▶ **Exercise details**: The expected answer comprises all lines from the entries that contain the string "skills".

[The data — start]

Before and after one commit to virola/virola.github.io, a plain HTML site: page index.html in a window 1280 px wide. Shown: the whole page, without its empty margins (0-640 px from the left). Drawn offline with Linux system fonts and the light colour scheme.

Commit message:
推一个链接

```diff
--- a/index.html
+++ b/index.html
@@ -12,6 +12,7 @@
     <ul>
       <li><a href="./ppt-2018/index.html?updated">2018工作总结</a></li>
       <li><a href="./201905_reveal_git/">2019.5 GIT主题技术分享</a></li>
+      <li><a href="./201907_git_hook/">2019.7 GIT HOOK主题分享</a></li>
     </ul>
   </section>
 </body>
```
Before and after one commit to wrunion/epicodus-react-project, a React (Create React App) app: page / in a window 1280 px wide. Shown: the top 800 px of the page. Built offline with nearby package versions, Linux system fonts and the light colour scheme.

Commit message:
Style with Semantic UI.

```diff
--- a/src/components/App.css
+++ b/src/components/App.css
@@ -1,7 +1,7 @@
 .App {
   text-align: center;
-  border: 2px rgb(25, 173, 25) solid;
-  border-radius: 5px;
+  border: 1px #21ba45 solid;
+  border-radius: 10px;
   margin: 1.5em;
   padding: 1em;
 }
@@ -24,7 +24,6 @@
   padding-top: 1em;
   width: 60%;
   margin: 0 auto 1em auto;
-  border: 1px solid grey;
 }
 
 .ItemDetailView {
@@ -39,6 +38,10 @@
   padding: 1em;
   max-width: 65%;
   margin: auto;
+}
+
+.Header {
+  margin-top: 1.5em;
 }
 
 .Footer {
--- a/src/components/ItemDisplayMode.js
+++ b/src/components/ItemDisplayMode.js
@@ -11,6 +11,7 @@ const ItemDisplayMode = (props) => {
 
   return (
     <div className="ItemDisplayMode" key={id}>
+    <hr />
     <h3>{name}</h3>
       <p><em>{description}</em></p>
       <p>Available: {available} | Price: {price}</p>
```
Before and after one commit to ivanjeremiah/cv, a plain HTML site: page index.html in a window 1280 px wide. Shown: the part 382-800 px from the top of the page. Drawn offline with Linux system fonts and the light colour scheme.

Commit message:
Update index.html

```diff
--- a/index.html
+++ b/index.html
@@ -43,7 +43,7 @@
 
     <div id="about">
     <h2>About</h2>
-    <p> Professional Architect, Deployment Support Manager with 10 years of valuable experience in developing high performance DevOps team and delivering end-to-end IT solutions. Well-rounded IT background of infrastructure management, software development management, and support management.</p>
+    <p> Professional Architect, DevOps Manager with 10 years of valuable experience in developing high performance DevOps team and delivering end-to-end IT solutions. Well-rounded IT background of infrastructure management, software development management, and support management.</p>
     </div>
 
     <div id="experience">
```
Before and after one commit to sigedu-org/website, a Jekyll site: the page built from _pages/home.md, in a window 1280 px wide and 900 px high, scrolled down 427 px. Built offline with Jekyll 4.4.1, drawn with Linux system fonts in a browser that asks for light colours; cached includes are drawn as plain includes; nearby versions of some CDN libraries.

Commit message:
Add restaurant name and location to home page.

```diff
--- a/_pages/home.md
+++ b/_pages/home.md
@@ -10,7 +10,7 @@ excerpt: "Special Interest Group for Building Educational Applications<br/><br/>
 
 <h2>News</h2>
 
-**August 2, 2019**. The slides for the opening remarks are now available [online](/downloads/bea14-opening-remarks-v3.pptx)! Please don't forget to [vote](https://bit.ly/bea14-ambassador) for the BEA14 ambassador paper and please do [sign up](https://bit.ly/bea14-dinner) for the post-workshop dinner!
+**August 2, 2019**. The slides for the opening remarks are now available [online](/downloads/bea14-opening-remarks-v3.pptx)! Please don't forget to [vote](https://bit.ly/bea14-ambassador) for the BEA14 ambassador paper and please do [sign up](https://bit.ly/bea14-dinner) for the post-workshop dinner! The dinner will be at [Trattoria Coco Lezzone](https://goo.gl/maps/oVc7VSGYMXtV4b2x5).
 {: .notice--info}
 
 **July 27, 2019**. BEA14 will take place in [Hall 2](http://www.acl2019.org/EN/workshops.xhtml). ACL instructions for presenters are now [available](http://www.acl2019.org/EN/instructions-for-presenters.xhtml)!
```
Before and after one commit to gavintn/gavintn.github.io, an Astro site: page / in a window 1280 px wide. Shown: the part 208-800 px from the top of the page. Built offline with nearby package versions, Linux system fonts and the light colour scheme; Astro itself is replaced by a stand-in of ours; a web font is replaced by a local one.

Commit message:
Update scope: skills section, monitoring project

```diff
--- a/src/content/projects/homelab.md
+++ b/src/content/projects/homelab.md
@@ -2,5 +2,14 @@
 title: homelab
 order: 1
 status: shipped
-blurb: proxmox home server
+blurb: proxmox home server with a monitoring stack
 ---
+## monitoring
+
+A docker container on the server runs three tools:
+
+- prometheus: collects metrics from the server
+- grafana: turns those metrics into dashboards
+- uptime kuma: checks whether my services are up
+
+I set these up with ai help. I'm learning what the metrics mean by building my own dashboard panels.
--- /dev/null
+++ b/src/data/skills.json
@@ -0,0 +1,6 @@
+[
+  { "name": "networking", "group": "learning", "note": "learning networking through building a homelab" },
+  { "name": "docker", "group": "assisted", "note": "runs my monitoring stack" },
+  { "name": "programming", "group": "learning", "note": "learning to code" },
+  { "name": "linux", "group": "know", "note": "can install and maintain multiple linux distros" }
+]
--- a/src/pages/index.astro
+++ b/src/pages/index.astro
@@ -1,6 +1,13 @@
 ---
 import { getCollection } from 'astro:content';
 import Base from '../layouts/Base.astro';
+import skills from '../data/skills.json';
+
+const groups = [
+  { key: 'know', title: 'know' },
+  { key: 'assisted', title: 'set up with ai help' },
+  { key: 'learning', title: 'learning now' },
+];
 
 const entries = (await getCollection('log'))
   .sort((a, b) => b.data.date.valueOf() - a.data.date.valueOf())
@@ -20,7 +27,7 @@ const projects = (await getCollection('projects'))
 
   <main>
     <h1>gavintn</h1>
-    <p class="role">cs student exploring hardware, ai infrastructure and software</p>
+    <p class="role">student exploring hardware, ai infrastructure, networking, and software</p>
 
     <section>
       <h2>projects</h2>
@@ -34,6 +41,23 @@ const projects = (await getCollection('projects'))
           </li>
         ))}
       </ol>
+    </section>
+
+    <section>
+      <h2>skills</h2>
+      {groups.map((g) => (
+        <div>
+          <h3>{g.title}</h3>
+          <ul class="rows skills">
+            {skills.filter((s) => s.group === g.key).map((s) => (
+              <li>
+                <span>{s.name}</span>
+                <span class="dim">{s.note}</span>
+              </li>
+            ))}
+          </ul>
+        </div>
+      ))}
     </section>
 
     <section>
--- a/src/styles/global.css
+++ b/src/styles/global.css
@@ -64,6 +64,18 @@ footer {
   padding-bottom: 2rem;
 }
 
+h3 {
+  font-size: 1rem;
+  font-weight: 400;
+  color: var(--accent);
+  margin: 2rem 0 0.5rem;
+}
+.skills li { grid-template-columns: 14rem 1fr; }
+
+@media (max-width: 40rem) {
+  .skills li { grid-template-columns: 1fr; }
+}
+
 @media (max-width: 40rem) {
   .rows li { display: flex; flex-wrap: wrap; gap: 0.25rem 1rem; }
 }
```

[The data — finish]

▶ **Solution to the problem**:
Update scope: skills section, monitoring project
+++ b/src/data/skills.json
+import skills from '../data/skills.json';
+      <h2>skills</h2>
+          <ul class="rows skills">
+            {skills.filter((s) => s.group === g.key).map((s) => (
+.skills li { grid-template-columns: 14rem 1fr; }
+  .skills li { grid-template-columns: 1fr; }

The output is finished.